#### WORK REQUEST:
Repeat the data exactly, please; no pictures belong in the copy.

-------

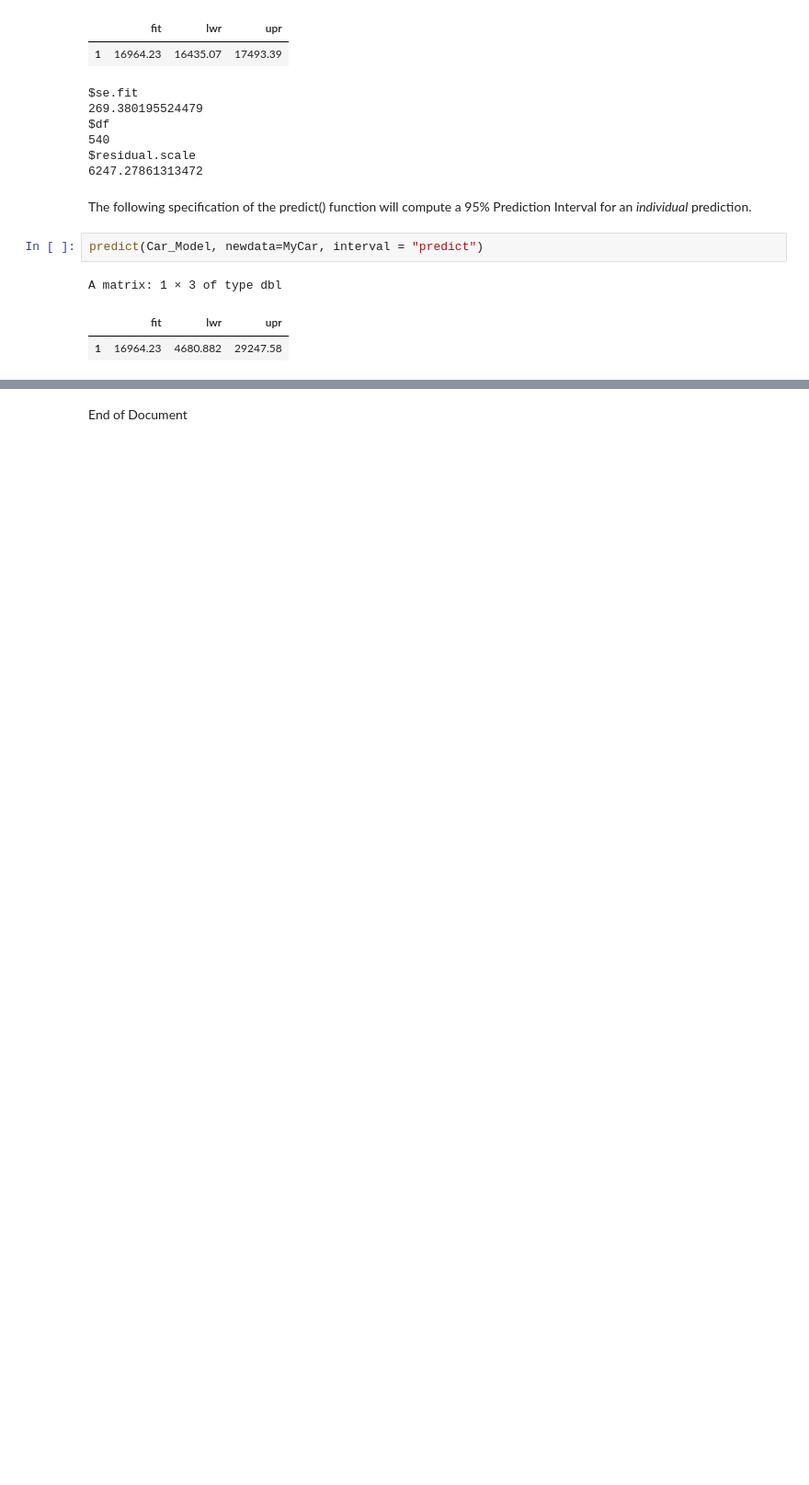
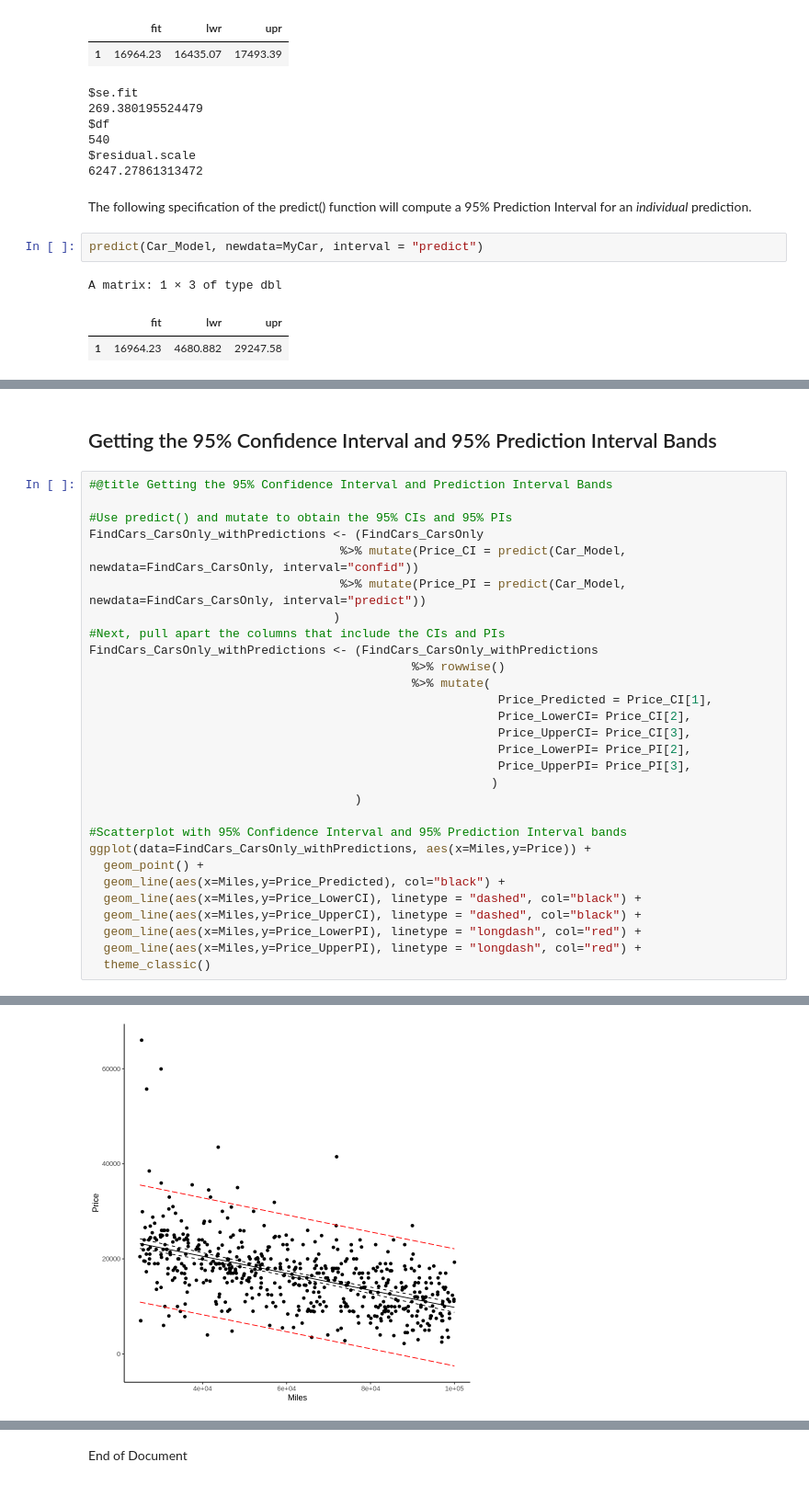
Before and after one commit to christophermalone/stat360, a Jupyter notebook: Handout6_Predictions_CIs_PIs.ipynb, the cells around one changed output, grey strips where cells are left out. Shown at 92% size. Drawn from its saved outputs; the diff is of its cells as text; blank space fills up the shorter version.

```diff
--- a/Handout6_Predictions_CIs_PIs.ipynb
+++ b/Handout6_Predictions_CIs_PIs.ipynb
@@ -260,0 +280,32 @@ A matrix: 1 × 3 of type dbl
+# %% [markdown]
+## Getting the 95% Confidence Interval and 95% Prediction Interval Bands
+# %%
+#@title Getting the 95% Confidence Interval and Prediction Interval Bands
+
+#Use predict() and mutate to obtain the 95% CIs and 95% PIs
+FindCars_CarsOnly_withPredictions <- (FindCars_CarsOnly
+                                   %>% mutate(Price_CI = predict(Car_Model, newdata=FindCars_CarsOnly, interval="confid"))
+                                   %>% mutate(Price_PI = predict(Car_Model, newdata=FindCars_CarsOnly, interval="predict"))
+                                  )
+#Next, pull apart the columns that include the CIs and PIs
+FindCars_CarsOnly_withPredictions <- (FindCars_CarsOnly_withPredictions
+                                             %>% rowwise()
+                                             %>% mutate(
+                                                         Price_Predicted = Price_CI[1],
+                                                         Price_LowerCI= Price_CI[2],
+                                                         Price_UpperCI= Price_CI[3],
+                                                         Price_LowerPI= Price_PI[2],
+                                                         Price_UpperPI= Price_PI[3],
+                                                        )
+                                     )
+
+#Scatterplot with 95% Confidence Interval and 95% Prediction Interval bands
+ggplot(data=FindCars_CarsOnly_withPredictions, aes(x=Miles,y=Price)) +
+  geom_point() +
+  geom_line(aes(x=Miles,y=Price_Predicted), col="black") +
+  geom_line(aes(x=Miles,y=Price_LowerCI), linetype = "dashed", col="black") +
+  geom_line(aes(x=Miles,y=Price_UpperCI), linetype = "dashed", col="black") +
+  geom_line(aes(x=Miles,y=Price_LowerPI), linetype = "longdash", col="red") +
+  geom_line(aes(x=Miles,y=Price_UpperPI), linetype = "longdash", col="red") +
+  theme_classic()
+# %% [output]
@@ -260,0 +314 @@ A matrix: 1 × 3 of type dbl
+[figure, added]
```
Also changed, not shown: parts of 8 cells of this notebook.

-------

#### SOLUTION BELOW:
Before and after one commit to christophermalone/stat360, a Jupyter notebook: Handout6_Predictions_CIs_PIs.ipynb, the cells around one changed output, grey strips where cells are left out. Shown at 92% size. Drawn from its saved outputs; the diff is of its cells as text; blank space fills up the shorter version.

```diff
--- a/Handout6_Predictions_CIs_PIs.ipynb
+++ b/Handout6_Predictions_CIs_PIs.ipynb
@@ -260,0 +280,32 @@ A matrix: 1 × 3 of type dbl
+# %% [markdown]
+## Getting the 95% Confidence Interval and 95% Prediction Interval Bands
+# %%
+#@title Getting the 95% Confidence Interval and Prediction Interval Bands
+
+#Use predict() and mutate to obtain the 95% CIs and 95% PIs
+FindCars_CarsOnly_withPredictions <- (FindCars_CarsOnly
+                                   %>% mutate(Price_CI = predict(Car_Model, newdata=FindCars_CarsOnly, interval="confid"))
+                                   %>% mutate(Price_PI = predict(Car_Model, newdata=FindCars_CarsOnly, interval="predict"))
+                                  )
+#Next, pull apart the columns that include the CIs and PIs
+FindCars_CarsOnly_withPredictions <- (FindCars_CarsOnly_withPredictions
+                                             %>% rowwise()
+                                             %>% mutate(
+                                                         Price_Predicted = Price_CI[1],
+                                                         Price_LowerCI= Price_CI[2],
+                                                         Price_UpperCI= Price_CI[3],
+                                                         Price_LowerPI= Price_PI[2],
+                                                         Price_UpperPI= Price_PI[3],
+                                                        )
+                                     )
+
+#Scatterplot with 95% Confidence Interval and 95% Prediction Interval bands
+ggplot(data=FindCars_CarsOnly_withPredictions, aes(x=Miles,y=Price)) +
+  geom_point() +
+  geom_line(aes(x=Miles,y=Price_Predicted), col="black") +
+  geom_line(aes(x=Miles,y=Price_LowerCI), linetype = "dashed", col="black") +
+  geom_line(aes(x=Miles,y=Price_UpperCI), linetype = "dashed", col="black") +
+  geom_line(aes(x=Miles,y=Price_LowerPI), linetype = "longdash", col="red") +
+  geom_line(aes(x=Miles,y=Price_UpperPI), linetype = "longdash", col="red") +
+  theme_classic()
+# %% [output]
@@ -260,0 +314 @@ A matrix: 1 × 3 of type dbl
+[figure, added]
```
Also changed, not shown: parts of 8 cells of this notebook.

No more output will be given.